The inoculation must have taken place in the last twelve months, although in certain cases this is reduced to six months. A certificate can be obtained from the Animal Health Divisional Office.

Birds, monkeys and other species will need a certificate stating that there has been no local outbreak of disease that would affect the species for the last 60 days.

If you wish to take your pet back to the U.K. you will need to ensure you comply with the Pet Travel Scheme (PETS). If you do not comply with PETS it may be necessary for your animal to go into quarantine.


When moving to Spain, much will depend on whether you are an EU citizen or not.

Freedom of movement is guaranteed for EU citizens and the procedures required to reside permanently are quite simple. You do have to demonstrate means of support and proof of health care. Anyone who spends more than 182 days a year in Spain will be considered a resident whether they have obtained a formal residence permit or not.

EU pensioners who can prove they are receiving the minimum EU state pension will be able to obtain a ‘Residencia’.A pensioner should obtain a form E-121 from their own country to enable them to transfer their rights to state medical care.

EU Workers can arrive in Spain and begin looking for a job. When they obtain employment or set up in business they will beaffiliated to the Spanish State social security and can complete the necessary paperwork for a residents permit. See also Visas and Permits and NIE

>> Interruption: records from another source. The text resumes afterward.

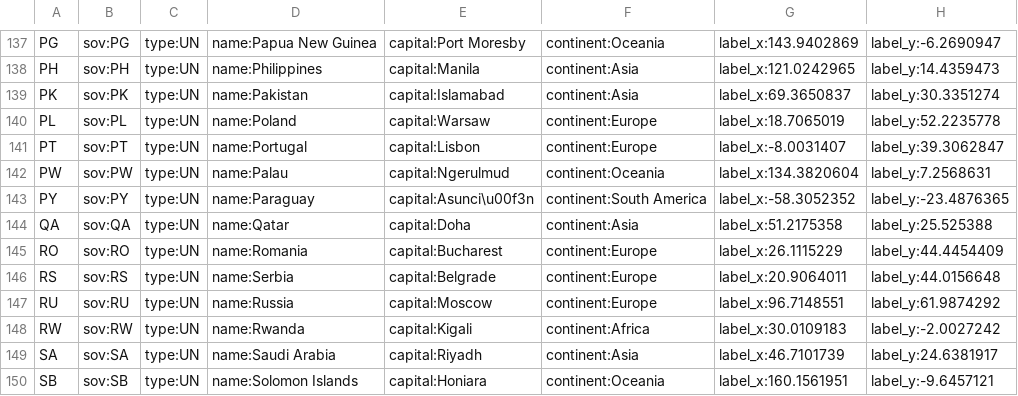
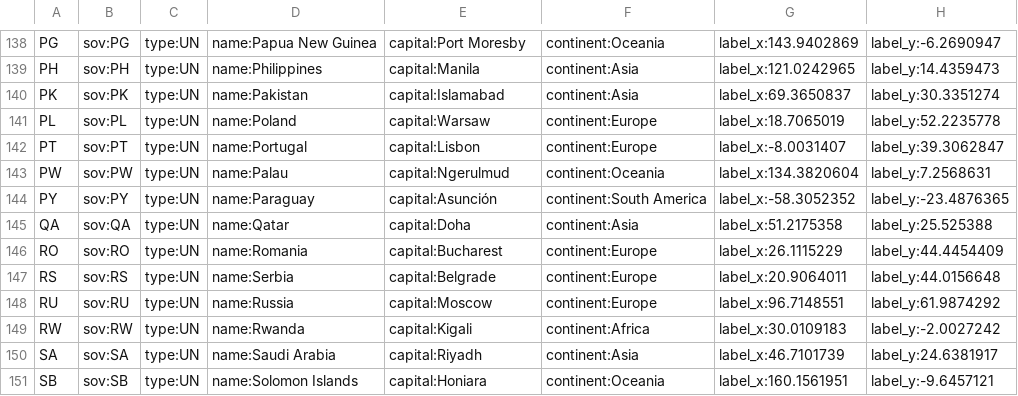
Before and after one commit to mksvrcek/world-geojson, a CSV file: update.csv, drawn as a sheet; only a part is shown, gaps mark what is left out; the diff covers the shown part only.

```diff
--- a/update.csv
+++ b/update.csv
@@ -142,3 +143,3 @@ PT,sov:PT,type:UN,name:Portugal,capital:Lisbon,continent:Europe,label_x:-8.00314
 PW,sov:PW,type:UN,name:Palau,capital:Ngerulmud,continent:Oceania,label_x:134.3820604,label_y:7.2568631
-PY,sov:PY,type:UN,name:Paraguay,capital:Asunci\u00f3n,continent:South America,label_x:-58.3052352,label_y:-23.4876365
+PY,sov:PY,type:UN,name:Paraguay,capital:Asunción,continent:South America,label_x:-58.3052352,label_y:-23.4876365
 QA,sov:QA,type:UN,name:Qatar,capital:Doha,continent:Asia,label_x:51.2175358,label_y:25.525388
```
Also changed, not shown: 1 added row, 1 removed row and 15 edited cells elsewhere in this file.
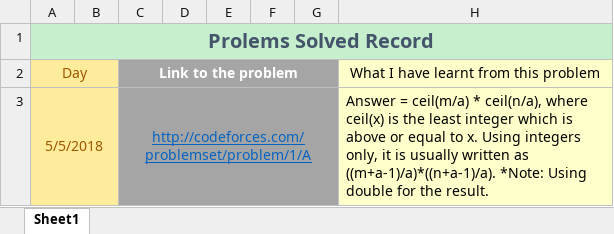
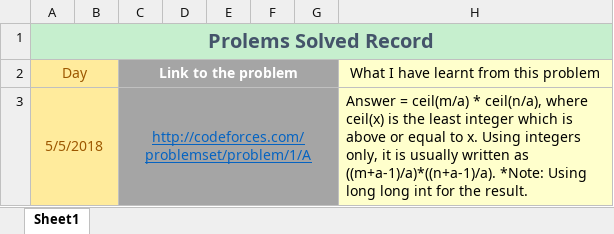
Before and after one commit to hoangtrung1999/Data-Structures-and-Algorithms, an Excel workbook: Codeforces/ProlemsSolved_Record.xlsx, sheet Sheet1, drawn as a sheet; values as stored, in another font and other column widths than the file's, no borders; the diff names each change by its address in the sheet, - before the commit and + after, or states it on an @@ line.

Commit message:
Update: Need to use long long int for not overflow the result

```diff
--- a/Codeforces/ProlemsSolved_Record.xlsx (sheet Sheet1)
+++ b/Codeforces/ProlemsSolved_Record.xlsx (sheet Sheet1)
-H3: …*Note: Using double for the…
+H3: …*Note: Using long long int for the…
```
Also changed, not shown: 1 other file.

Non Pensioned EU citizens who have decided to move to Spain and who do not intend to work will be required to demonstrate sufficient income/funds to support themselves and will also need to obtain private medical insurance.

Non EU Citizens – See Visas and Permits and NIE


Although Andalucia is generally a safe place to live, building styles and materials used raise specific security issues.

Terraces are the ‘norm’ in most Andalucian homes, so ensure that a terrace has strong, sturdy railings with bars close enough together to prevent small children going through or under them. Also check the height of railings or side walls.

Stairs can be steep and, when tiled (as most are), they can become very slippery. Ramps should have a rough surface.

Bathrooms and outdoor patios are also generally tiled and, prone to becoming wet, can be hazardous, particularly for the aged or infirm. Mats, handrails etc should be considered.

Community garden and pool areas should be checked to see if they are fully enclosed (to prevent a small child getting lost or out onto the street), whether cars enter to access their parking spaces or garages and whether the pool area is ‘safe’.

Consider access to your house or apartment. Can you see who is at the door before opening it? Can you speak to whoever rings the bell before opening? Is there good community lighting in garages, near lifts and in hallways?

Get to know your neighbours!


There are two types of rentals contracts in Spain, ‘short term’ and ‘long term’. Short term are designed for holidaymakers and long term for those planning to stay long term in the area or country.

If you are planning to stay in Spain for a few years and you sign a short term contract, you might end up looking for a new home when the contract expires.

A long term (‘vivienda’) contract will automatically give you the right to renew for 5 consecutive years and, during this time, the rent can only be raised to account for ‘inflation’.

A deposit is usually required when you rent, in keeping with Spanish law, which permits the landlord to ask for one month’s rent for unfurnished quarters and two months in respect of business space and furnished homes.

For your own protection you can always ask that the deposit be held by a neutral third party, such as an agency or the government office ‘Consejería de la Vivienda’.

If you have a long term rental contract and feel unfairly treated, visit the nearest municipal consumers’ office (OMIC – Oficina Municipal de Información del Consumidor), where you should be able to present your case and obtain advice. Take your rental contract with you and any receipts or other documents that could be of use.